Scientists may be closer to solving the mystery of how Mars changed from a world with surface water billions of years ago to the arid Red Planet of today.
Next week, a visual and infrared camera designed at Arizona State University will pass 60,000 orbits of the Red Planet.
In June 2015, Mars will swing almost directly behind the sun from Earth's perspective, and this celestial geometry will lead to diminished communications with spacecraft at Mars.
True to its purpose, the big NASA spacecraft that began orbiting Mars a decade ago this week has delivered huge advances in knowledge about the Red Planet.
The NASA spacecraft that was launched 15 years ago this week carried the name 2001 Mars Odyssey and the hopes for reviving a stymied program of exploring the Red Planet.
NASA has beefed up a process of traffic monitoring, communication and maneuver planning to ensure that Mars orbiters do not approach each other too closely.
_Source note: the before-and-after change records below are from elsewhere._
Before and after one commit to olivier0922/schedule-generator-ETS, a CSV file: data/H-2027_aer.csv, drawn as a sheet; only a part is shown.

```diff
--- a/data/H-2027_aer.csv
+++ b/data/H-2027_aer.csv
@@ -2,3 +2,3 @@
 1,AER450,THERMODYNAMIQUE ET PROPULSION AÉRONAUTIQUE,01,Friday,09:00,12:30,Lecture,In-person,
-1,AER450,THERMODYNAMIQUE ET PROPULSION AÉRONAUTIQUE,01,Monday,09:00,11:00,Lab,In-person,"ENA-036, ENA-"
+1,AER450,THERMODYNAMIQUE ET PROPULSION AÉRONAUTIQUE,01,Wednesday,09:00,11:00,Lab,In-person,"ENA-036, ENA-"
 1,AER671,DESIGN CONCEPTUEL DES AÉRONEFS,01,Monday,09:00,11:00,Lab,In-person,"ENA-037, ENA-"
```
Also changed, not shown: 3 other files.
This week 15 years ago, NASA launched a spacecraft with the name 2001 Mars Odyssey, and onboard was the Thermal Emission Imaging System (THEMIS), a multi-wavelength camera designed at Arizona State University.
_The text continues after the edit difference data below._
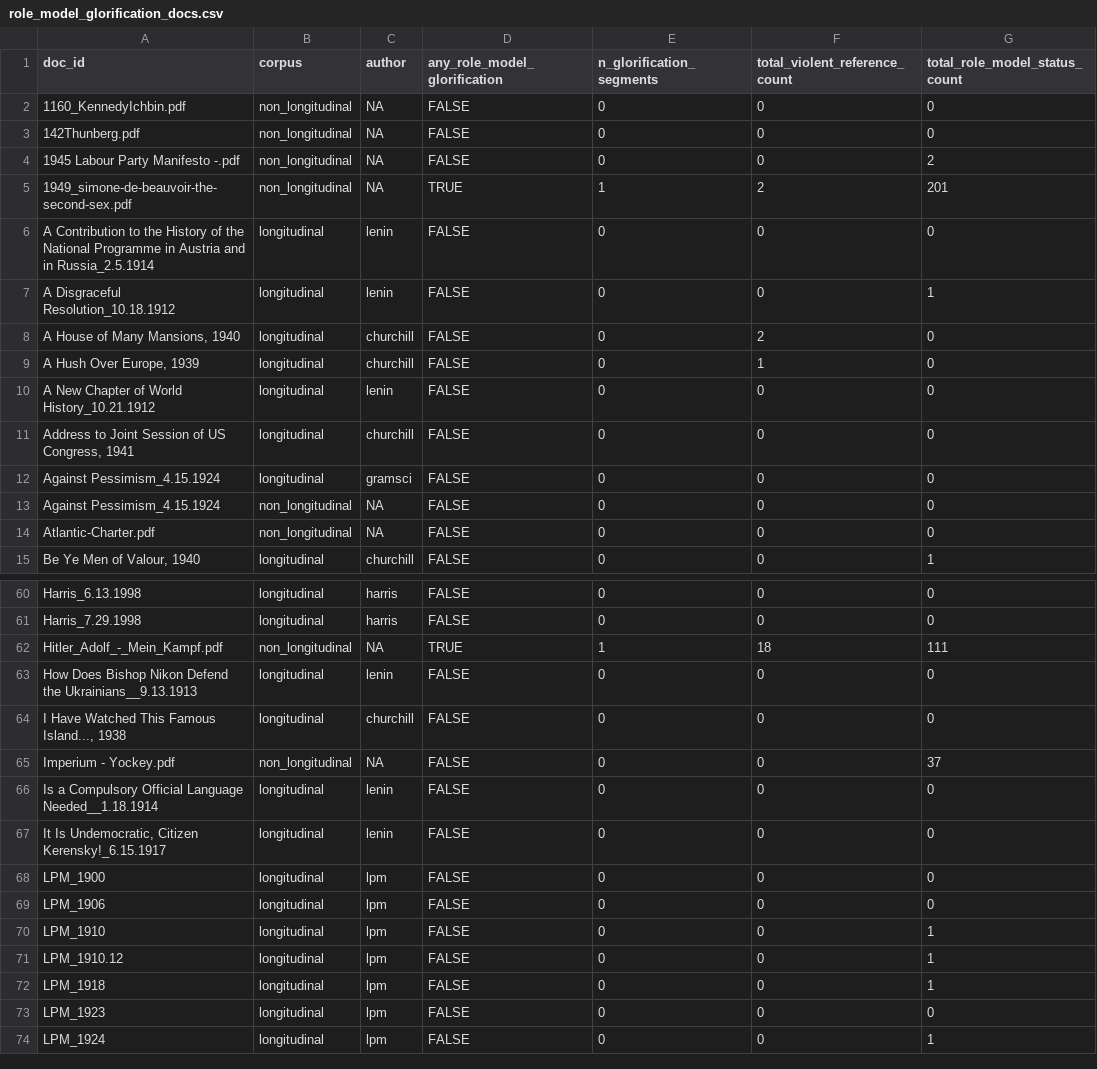
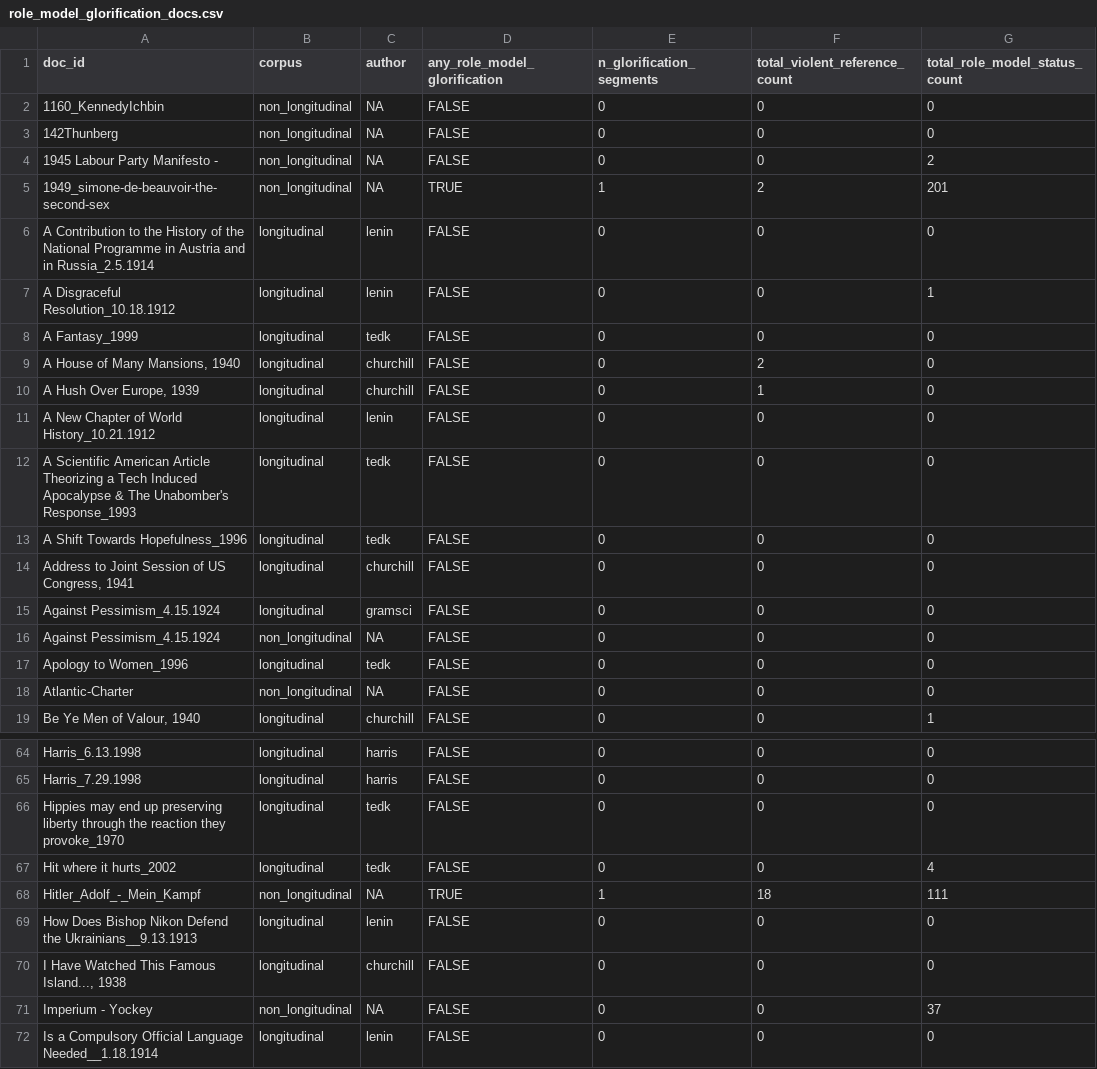
Before and after one commit to MorganBallesteros/Justifications-of-Harm-in-Political-Manifestos, a CSV file: Thesis/data/processed/role_model_glorification_docs.csv, drawn as a sheet; only a part is shown, gaps mark what is left out; the shorter side is filled out with more unchanged rows; the diff covers the shown part only.

```diff
--- a/Thesis/data/processed/role_model_glorification_docs.csv
+++ b/Thesis/data/processed/role_model_glorification_docs.csv
@@ -1,8 +1,9 @@
 doc_id,corpus,author,any_role_model_glorification,n_glorification_segments,total_violent_reference_count,total_role_model_status_count
-1160_KennedyIchbin.pdf,non_longitudinal,NA,FALSE,0,0,0
-142Thunberg.pdf,non_longitudinal,NA,FALSE,0,0,0
-1945 Labour Party Manifesto -.pdf,non_longitudinal,NA,FALSE,0,0,2
-1949_simone-de-beauvoir-the-second-sex.pdf,non_longitudinal,NA,TRUE,1,2,201
+1160_KennedyIchbin,non_longitudinal,NA,FALSE,0,0,0
+142Thunberg,non_longitudinal,NA,FALSE,0,0,0
+1945 Labour Party Manifesto -,non_longitudinal,NA,FALSE,0,0,2
+1949_simone-de-beauvoir-the-second-sex,non_longitudinal,NA,TRUE,1,2,201
 A Contribution to the History of the National Programme in Austria and in Russia_2.5.1914,longitudinal,lenin,FALSE,0,0,0
 A Disgraceful Resolution_10.18.1912,longitudinal,lenin,FALSE,0,0,1
+A Fantasy_1999,longitudinal,tedk,FALSE,0,0,0
 "A House of Many Mansions, 1940",longitudinal,churchill,FALSE,0,2,0
@@ -10,2 +11,4 @@ A Disgraceful Resolution_10.18.1912,longitudinal,lenin,FALSE,0,0,1
 A New Chapter of World History_10.21.1912,longitudinal,lenin,FALSE,0,0,0
+A Scientific American Article Theorizing a Tech Induced Apocalypse & The Unabomber's Response_1993,longitudinal,tedk,FALSE,0,0,0
+A Shift Towards Hopefulness_1996,longitudinal,tedk,FALSE,0,0,0
 "Address to Joint Session of US Congress, 1941",longitudinal,churchill,FALSE,0,0,0
@@ -13,3 +16,4 @@ Against Pessimism_4.15.1924,longitudinal,gramsci,FALSE,0,0,0
 Against Pessimism_4.15.1924,non_longitudinal,NA,FALSE,0,0,0
-Atlantic-Charter.pdf,non_longitudinal,NA,FALSE,0,0,0
+Apology to Women_1996,longitudinal,tedk,FALSE,0,0,0
+Atlantic-Charter,non_longitudinal,NA,FALSE,0,0,0
 "Be Ye Men of Valour, 1940",longitudinal,churchill,FALSE,0,0,1
@@ -61,6 +65,8 @@ Harris_6.13.1998,longitudinal,harris,FALSE,0,0,0
 Harris_7.29.1998,longitudinal,harris,FALSE,0,0,0
-Hitler_Adolf_-_Mein_Kampf.pdf,non_longitudinal,NA,TRUE,1,18,111
+Hippies may end up preserving liberty through the reaction they provoke_1970,longitudinal,tedk,FALSE,0,0,0
+Hit where it hurts_2002,longitudinal,tedk,FALSE,0,0,4
+Hitler_Adolf_-_Mein_Kampf,non_longitudinal,NA,TRUE,1,18,111
 How Does Bishop Nikon Defend the Ukrainians__9.13.1913,longitudinal,lenin,FALSE,0,0,0
 "I Have Watched This Famous Island..., 1938",longitudinal,churchill,FALSE,0,0,0
-Imperium - Yockey.pdf,non_longitudinal,NA,FALSE,0,0,37
+Imperium - Yockey,non_longitudinal,NA,FALSE,0,0,37
 Is a Compulsory Official Language Needed__1.18.1914,longitudinal,lenin,FALSE,0,0,0
```
Also changed, not shown: 10 added rows and 23 edited cells elsewhere in this file, Thesis/data/processed/manifesto_scores_categories.csv, Thesis/data/processed/role_model_glorification_segments.csv, 3 other files.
NASA's next Mars space probe, a lander named InSight, is due to touch down on the Red Planet in September 2016 with a mission focused on the planet's internal properties. Its landing place has been chosen with help from a ...
A research team led by LSU Geology and Geophysics Assistant Professor Suniti Karunatillake reveals a spatial association between the presence of sulfur and hydrogen found in martian soil. The work by this multi-institutional ...